*** Opening of MATERIAL FOR THE TASK ***
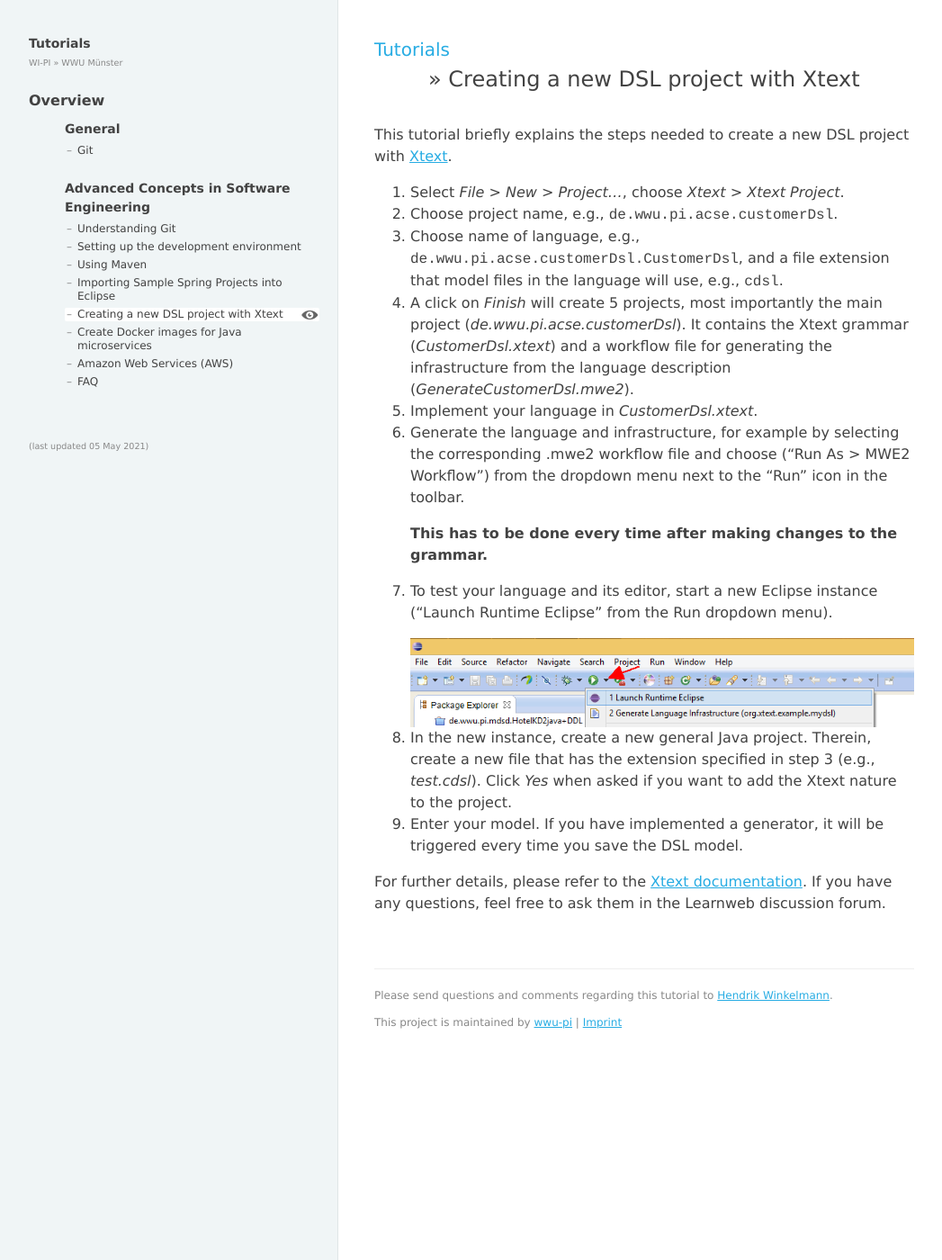
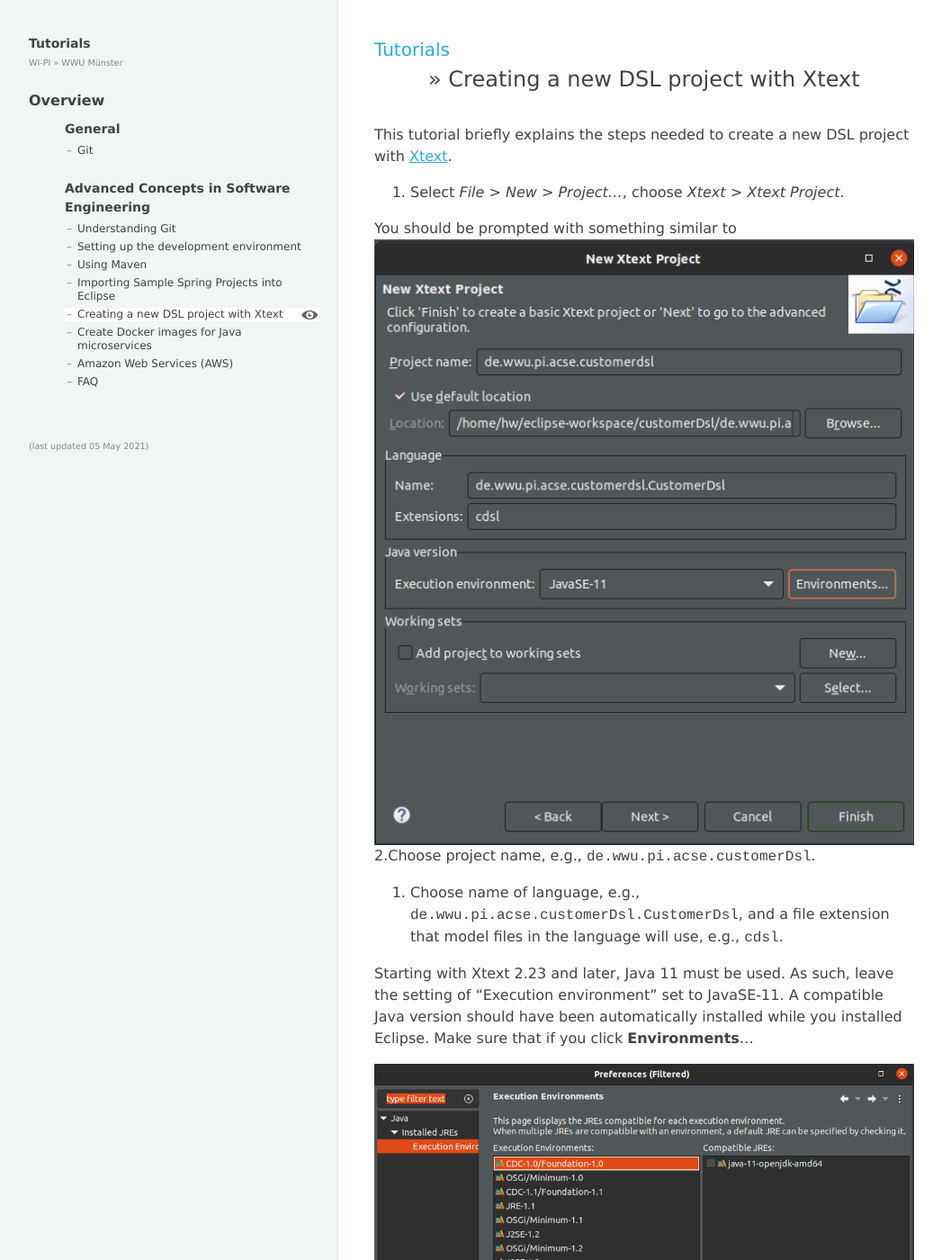
Before and after one commit to wwu-pi/tutorials, a Jekyll site: the page built from lectures/acse/050_Xtext.md, in a window 1280 px wide and 1400 px high. Shown: the whole window at 90% size, without its empty margins (8-1055 px from the left). Built offline with Jekyll 4.4.1, drawn with Linux system fonts in a browser that asks for light colours; some of the changed text lies outside the part shown.

Commit message:
Update to Xtext setup

```diff
--- a/lectures/acse/050_Xtext.md
+++ b/lectures/acse/050_Xtext.md
@@ -6,21 +6,38 @@
 This tutorial briefly explains the steps needed to create a new DSL project with [Xtext](http://www.eclipse.org/Xtext/index.html).
 
 1. Select *File* > *New* > *Project...*, choose *Xtext* > *Xtext Project*.
-1. Choose project name, e.g., `de.wwu.pi.acse.customerDsl`.
-1. Choose name of language, e.g., `de.wwu.pi.acse.customerDsl.CustomerDsl`, and a file extension that model files in the language will use, e.g., `cdsl`.
-1. A click on *Finish* will create 5 projects, most importantly the main project (*de.wwu.pi.acse.customerDsl*). It contains the Xtext grammar (*CustomerDsl.xtext*) and a workflow file for generating the infrastructure from the language description (*GenerateCustomerDsl.mwe2*).
-1. Implement your language in *CustomerDsl.xtext*.
-1. Generate the language and infrastructure, for example by selecting the corresponding .mwe2 workflow file and choose ("Run As > MWE2 Workflow") from the dropdown menu next to the "Run" icon in the toolbar.
+
+You should be prompted with something similar to
+![](images/New%20Xtext%20Project.png)
+2.Choose project name, e.g., `de.wwu.pi.acse.customerDsl`.
+3. Choose name of language, e.g., `de.wwu.pi.acse.customerDsl.CustomerDsl`, and a file extension that model files in the language will use, e.g., `cdsl`.
+
+Starting with Xtext 2.23 and later, Java 11 must be used. As such, leave the setting of "Execution environment" set to
+JavaSE-11. A compatible Java version should have been automatically installed while you installed Eclipse.
+Make sure that if you click **Environments**...
+
+![](images/Configuration%20of%20Java%2011.png)
+
+...and select JavaSE-11...
+
+![](images/Select%20compatible%20JRE.png)
+
+...you ticked an entry in the "Compatible JREs" section.
+Click "Apply and Close".
+
+4. A click on *Finish* will create 5 projects, most importantly the main project (*de.wwu.pi.acse.customerDsl*). It contains the Xtext grammar (*CustomerDsl.xtext*) and a workflow file for generating the infrastructure from the language description (*GenerateCustomerDsl.mwe2*).
+5. Implement your language in *CustomerDsl.xtext*.
+6. Generate the language and infrastructure, for example by selecting the corresponding .mwe2 workflow file and choose ("Run As > MWE2 Workflow") from the dropdown menu next to the "Run" icon in the toolbar.
 
    **This has to be done every time after making changes to the grammar.**
 
-1. To test your language and its editor, start a new Eclipse instance ("Launch Runtime Eclipse" from the Run dropdown menu).
+7. To test your language and its editor, start a new Eclipse instance ("Launch Runtime Eclipse" from the Run dropdown menu).
 
     ![](images/LaunchRuntimeEclipse.png)
 
-1. In the new instance, create a new general Java project.
+8. In the new instance, create a new general Java project.
    Therein, create a new file that has the extension specified in step 3 (e.g., *test.cdsl*).
    Click *Yes* when asked if you want to add the Xtext nature to the project.
-1. Enter your model. If you have implemented a generator, it will be triggered every time you save the DSL model.
+9. Enter your model. If you have implemented a generator, it will be triggered every time you save the DSL model.
 
 For further details, please refer to the [Xtext documentation](http://www.eclipse.org/Xtext/documentation/). If you have any questions, feel free to ask them in the Learnweb discussion forum.
```
Also changed, not shown: lectures/acse/images/Configuration of Java 11.png (added), lectures/acse/images/New Xtext Project.png (added), lectures/acse/images/Select compatible JRE.png (added).
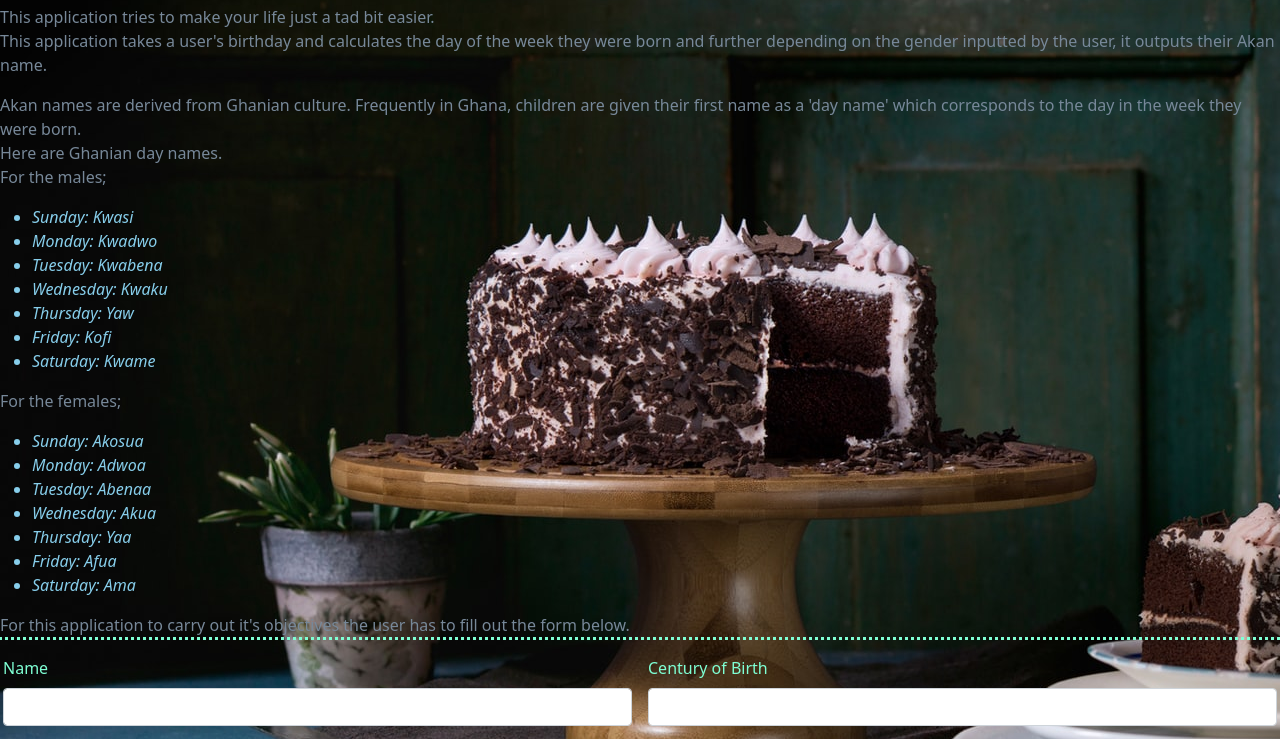
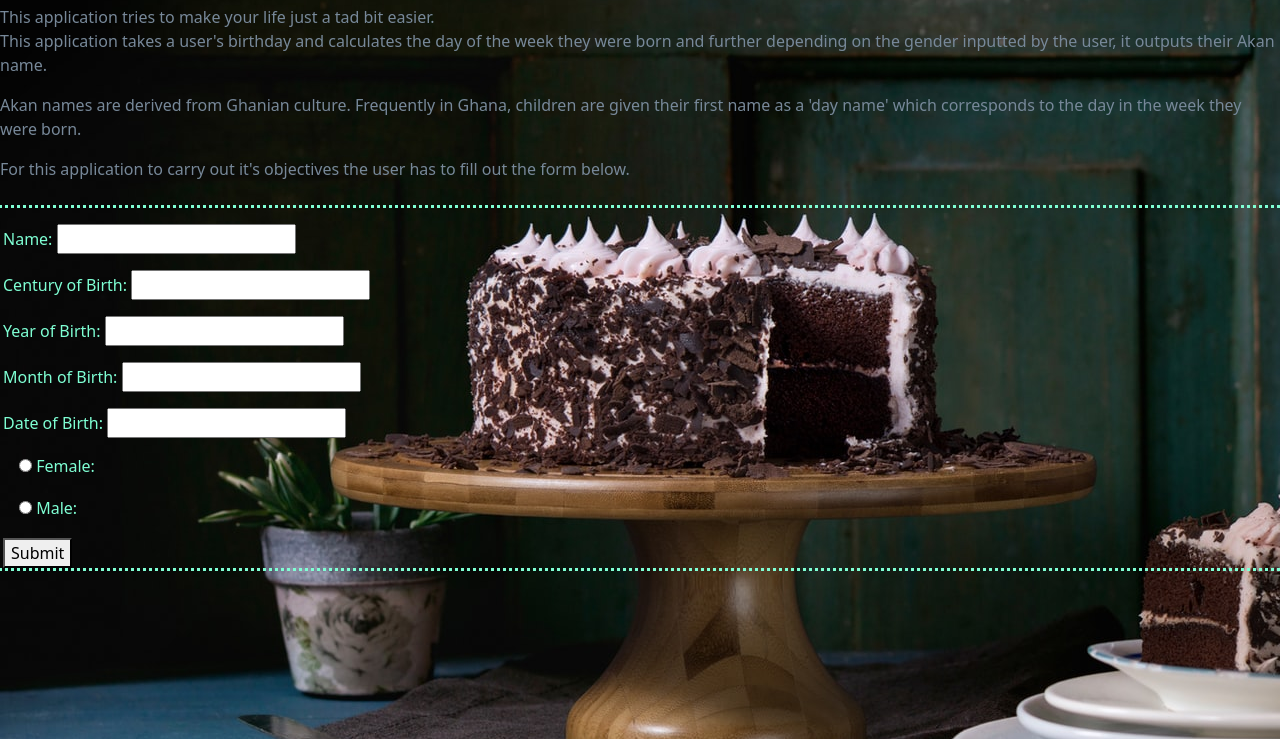
Before and after one commit to Ann-Victoria/web-application, a plain HTML site: page index.html in a window 1280 px wide. Shown: the part 51-790 px from the top of the page. Drawn offline with Linux system fonts and the light colour scheme.

Commit message:
remove some part of the description

```diff
--- a/index.html
+++ b/index.html
@@ -19,67 +19,46 @@
     <p>
       Akan names are derived from Ghanian culture. Frequently in Ghana, children
       are given their first name as a 'day name' which corresponds to the day in
-      the week they were born.<br />
-      Here are Ghanian day names.<br />
-      For the males;
+      the week they were born.
     </p>
-    <ul>
-      <li>Sunday: Kwasi</li>
-      <li>Monday: Kwadwo</li>
-      <li>Tuesday: Kwabena</li>
-      <li>Wednesday: Kwaku</li>
-      <li>Thursday: Yaw</li>
-      <li>Friday: Kofi</li>
-      <li>Saturday: Kwame</li>
-    </ul>
-    <p>For the females;</p>
-    <ul>
-      <li>Sunday: Akosua</li>
-      <li>Monday: Adwoa</li>
-      <li>Tuesday: Abenaa</li>
-      <li>Wednesday: Akua</li>
-      <li>Thursday: Yaa</li>
-      <li>Friday: Afua</li>
-      <li>Saturday: Ama</li>
-    </ul>
     <p>
       For this application to carry out it's objectives the user has to fill out
       the form below.
-    </p>
+    </p><br>
 
-    <form class="row g-3 textbox" onsubmit return="false">
+    <form class="row g-3 textbox">
       <div class="col-md-6">
-        <label for="name" class="form-label">Name</label>
-        <input type="text" class="form-control" id="name">
-      </div>
-      <div class="col-md-6">
-        <label for="century" class="form-label">Century of Birth</label>
-        <input type="number" class="form-control" id="century">
-      </div>
-      <div class="col-md-6">
-        <label for="year" class="form-label">Year of Birth</label>
-        <input type="number" class="form-control" id="year">
+        <label for="name">Name:</label>
+        <input type="text" name="name" id="name">
       </div>
       <div class="col-12">
-        <label for="month" class="form-label">Month of Birth</label>
-        <input type="number" class="form-control" id="month" min="1" max="12">
+        <label for="century" >Century of Birth:</label>
+        <input type="number" name="century" id="century" required>
       </div>
       <div class="col-12">
-        <label for="date"class="form-label">Date of Birth</label>
-        <input type="number" class="form-control" id="date" min="1" max="31">
+        <label for="year" >Year of Birth:</label>
+        <input type="number" name="year" id="year" required>
+      </div>
+      <div class="col-12">
+        <label for="month">Month of Birth:</label>
+        <input type="number" name="month" id="month">
+      </div>
+      <div class="col-12">
+        <label for="date">Date of Birth:</label>
+        <input type="number" name="date" id="date">
       </div>
       <div class="form-check">
-        <input class="form-check-input" type="radio" name="gender" id="female" value="female">
-        <label class="form-check-label" for="gender">Female</label>
+        <input type="radio" name="gender" id="female" value="female">
+        <label for="gender">Female:</label>
       </div>
       <div class="form-check">
-        <input class="form-check-input" type="radio" name="gender" id="male" value="male">
-        <label class="form-check-label" for="gender">Male</label>
+        <input type="radio" name="gender" id="male" value="male">
+        <label for="gender">Male:</label>
       </div>
       <div class="col-12">
-        <button onclick ="calculate()">Submit</button>
+        <button onclick ="myButton(event)">Submit</button>
       </div>
     </form>
-    <script src="scripts/scripts.js" type="text/javascript"></script>
+    <script src="scripts/main.js" type="text/javascript"></script>
   </body>
 </html>
```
*** Close of MATERIAL FOR THE TASK ***
Please give the number of lines in the entries above that hold "Birth", with no other words.

■ ANSWER ■
8